    The Gospel story of the hypocritical slave, let it be noted, ends with his being “tortured” as an act of justice. In the past Christians have been very ready to usurp God’s justice and do the torturing themselves. Nowadays, perhaps, they are more likely to make the opposite mistake -- presuming upon God’s mercy. The difficult thing is both to witness to the solemn truth that “each of us will be accountable to God”, and to do so in a spirit of love rather than loathing.

    Monday, September 11, 2017

    HOLY CROSS 2017

    Legend has it that in 326 AD, during a pilgrimage she made to Jerusalem, Saint Helena, the mother of the Roman Emperor Constantine the Great, discovered  the True Cross of Jesus . She ordered a church to be built at the site of the discovery. On Sept 14 635 AD a portion of the Cross was carried into the newly consecrated 'Church of the Holy Sepulchre'. Since that time Sept 14  has been a red letter day in the Christian Calendar. Holy Cross Day invites us to meditate on the deeply mysterious fact that God chose an instrument of tortured death to be the means of salvation.
    Many poems and hymns have taken the Cross as their central image. One of the best known is by the 19th century Scotswoman, Elizabeth Cleophane. She died at the age of 39, having written a number of memorable Christian poems that were published only after her death. The first and last verses of her hymn to the Cross speak to the place of Christian faith in an uneventful life.

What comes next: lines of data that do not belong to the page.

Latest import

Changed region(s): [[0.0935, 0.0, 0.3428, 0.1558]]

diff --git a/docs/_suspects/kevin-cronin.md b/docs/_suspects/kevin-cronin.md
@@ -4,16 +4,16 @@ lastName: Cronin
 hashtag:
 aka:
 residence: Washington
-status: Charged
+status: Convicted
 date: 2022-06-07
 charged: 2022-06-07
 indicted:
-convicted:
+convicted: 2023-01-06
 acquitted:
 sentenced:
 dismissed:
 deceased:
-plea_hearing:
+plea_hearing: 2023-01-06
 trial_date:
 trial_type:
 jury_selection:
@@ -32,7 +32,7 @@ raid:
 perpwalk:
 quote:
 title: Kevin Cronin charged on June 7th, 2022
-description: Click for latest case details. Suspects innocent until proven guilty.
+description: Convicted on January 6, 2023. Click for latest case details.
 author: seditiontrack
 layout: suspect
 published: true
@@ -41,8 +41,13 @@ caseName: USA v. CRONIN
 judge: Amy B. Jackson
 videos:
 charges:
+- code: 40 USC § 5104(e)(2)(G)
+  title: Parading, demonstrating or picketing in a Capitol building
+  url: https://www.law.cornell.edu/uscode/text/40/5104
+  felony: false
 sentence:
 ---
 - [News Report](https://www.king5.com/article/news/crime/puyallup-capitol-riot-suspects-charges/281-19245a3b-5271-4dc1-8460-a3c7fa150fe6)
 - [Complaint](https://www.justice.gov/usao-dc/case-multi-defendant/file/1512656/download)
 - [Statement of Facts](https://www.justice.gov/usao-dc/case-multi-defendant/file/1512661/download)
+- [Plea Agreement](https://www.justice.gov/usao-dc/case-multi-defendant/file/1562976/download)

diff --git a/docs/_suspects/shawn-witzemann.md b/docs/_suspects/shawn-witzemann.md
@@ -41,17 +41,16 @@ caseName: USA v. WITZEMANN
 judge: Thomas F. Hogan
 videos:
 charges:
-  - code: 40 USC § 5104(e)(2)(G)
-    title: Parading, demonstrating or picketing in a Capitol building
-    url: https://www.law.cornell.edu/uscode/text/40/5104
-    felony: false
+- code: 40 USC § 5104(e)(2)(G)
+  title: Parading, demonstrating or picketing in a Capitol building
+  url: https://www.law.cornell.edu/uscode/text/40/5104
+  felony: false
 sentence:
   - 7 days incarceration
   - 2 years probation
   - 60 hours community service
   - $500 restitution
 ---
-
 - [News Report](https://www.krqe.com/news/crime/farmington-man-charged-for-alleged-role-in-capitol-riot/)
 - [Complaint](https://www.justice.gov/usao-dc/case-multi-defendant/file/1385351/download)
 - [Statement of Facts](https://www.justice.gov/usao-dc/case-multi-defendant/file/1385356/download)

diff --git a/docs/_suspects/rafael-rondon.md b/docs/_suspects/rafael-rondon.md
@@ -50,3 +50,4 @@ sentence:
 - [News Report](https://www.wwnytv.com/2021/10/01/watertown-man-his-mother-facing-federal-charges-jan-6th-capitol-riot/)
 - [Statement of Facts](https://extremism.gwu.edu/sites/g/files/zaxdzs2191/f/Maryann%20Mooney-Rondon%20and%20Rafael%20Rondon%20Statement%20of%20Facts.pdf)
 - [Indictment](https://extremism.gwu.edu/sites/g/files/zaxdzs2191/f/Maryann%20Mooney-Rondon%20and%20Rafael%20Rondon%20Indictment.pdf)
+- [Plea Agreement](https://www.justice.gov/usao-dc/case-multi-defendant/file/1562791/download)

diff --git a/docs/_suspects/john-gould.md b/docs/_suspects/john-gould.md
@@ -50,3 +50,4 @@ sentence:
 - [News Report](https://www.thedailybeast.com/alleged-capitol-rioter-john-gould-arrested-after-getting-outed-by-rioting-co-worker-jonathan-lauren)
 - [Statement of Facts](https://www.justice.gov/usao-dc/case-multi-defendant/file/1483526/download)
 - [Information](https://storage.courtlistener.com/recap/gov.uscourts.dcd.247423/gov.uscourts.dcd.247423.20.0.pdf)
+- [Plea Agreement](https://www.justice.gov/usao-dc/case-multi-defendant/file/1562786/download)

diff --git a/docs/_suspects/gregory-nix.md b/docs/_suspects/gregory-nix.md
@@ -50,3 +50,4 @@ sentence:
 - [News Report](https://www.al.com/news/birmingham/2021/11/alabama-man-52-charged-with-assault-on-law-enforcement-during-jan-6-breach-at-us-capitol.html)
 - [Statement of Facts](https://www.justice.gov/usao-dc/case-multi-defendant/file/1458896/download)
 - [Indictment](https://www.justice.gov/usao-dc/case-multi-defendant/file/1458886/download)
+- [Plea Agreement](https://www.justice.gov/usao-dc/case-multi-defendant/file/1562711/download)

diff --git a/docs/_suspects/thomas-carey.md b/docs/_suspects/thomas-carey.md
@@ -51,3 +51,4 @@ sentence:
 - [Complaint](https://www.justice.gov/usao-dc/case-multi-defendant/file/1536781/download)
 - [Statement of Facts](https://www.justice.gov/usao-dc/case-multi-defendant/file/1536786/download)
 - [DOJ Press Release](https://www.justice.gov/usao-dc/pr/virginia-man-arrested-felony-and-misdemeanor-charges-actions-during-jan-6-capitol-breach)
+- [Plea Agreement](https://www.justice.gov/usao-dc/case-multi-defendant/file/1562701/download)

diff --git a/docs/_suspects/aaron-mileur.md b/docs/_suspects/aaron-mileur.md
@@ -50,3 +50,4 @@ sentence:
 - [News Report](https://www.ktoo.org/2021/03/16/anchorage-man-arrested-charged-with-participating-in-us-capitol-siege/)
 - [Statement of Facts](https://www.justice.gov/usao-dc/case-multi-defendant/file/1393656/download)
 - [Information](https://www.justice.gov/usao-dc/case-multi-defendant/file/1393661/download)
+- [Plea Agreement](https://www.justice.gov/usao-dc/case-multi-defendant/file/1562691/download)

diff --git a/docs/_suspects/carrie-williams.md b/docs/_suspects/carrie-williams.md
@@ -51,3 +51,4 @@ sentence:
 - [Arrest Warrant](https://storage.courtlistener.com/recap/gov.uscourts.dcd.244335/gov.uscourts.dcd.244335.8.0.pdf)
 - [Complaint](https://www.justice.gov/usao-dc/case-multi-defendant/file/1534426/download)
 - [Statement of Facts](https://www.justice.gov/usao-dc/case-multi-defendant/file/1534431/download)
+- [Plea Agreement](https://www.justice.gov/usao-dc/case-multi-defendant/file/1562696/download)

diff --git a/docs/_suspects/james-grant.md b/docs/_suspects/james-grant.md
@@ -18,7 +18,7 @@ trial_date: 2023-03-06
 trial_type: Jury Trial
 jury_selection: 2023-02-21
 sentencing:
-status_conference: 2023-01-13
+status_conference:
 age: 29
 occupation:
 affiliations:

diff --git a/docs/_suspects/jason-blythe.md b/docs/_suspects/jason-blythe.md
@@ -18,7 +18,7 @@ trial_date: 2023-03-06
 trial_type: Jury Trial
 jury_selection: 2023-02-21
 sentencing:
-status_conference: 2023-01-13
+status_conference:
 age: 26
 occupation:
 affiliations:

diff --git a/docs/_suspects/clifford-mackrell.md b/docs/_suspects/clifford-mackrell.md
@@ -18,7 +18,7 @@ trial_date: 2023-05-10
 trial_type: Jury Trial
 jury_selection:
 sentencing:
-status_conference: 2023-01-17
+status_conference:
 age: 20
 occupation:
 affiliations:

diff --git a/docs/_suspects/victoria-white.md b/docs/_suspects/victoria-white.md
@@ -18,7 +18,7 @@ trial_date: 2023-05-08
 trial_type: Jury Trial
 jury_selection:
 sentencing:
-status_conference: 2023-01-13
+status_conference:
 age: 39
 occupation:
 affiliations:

    Recognition of the True Cross -- Francesca
    Beneath the cross of Jesus
    I fain would take my stand,
    The shadow of a mighty rock
    Within a weary land;
    A home within the wilderness,
    A rest upon the way,
    From the burning of the noontide heat,
    And the burden of the day.


    I take, O cross, thy shadow
    For my abiding place;
    I ask no other sunshine
    Than the sunshine of His face;
    Content to let the world go by,
    To know no gain or loss,
    My sinful self my only shame,
    My glory all the cross.



     
    Collect for Holy Cross Day
    Almighty God, whose Son our Savior Jesus Christ was lifted high upon the cross that he might draw the whole world to himself: Mercifully grant that we, who glory in the mystery of our redemption, may have grace to take up our cross and follow him; who lives and reigns with you and the Holy Spirit, one God, in glory everlasting. Amen.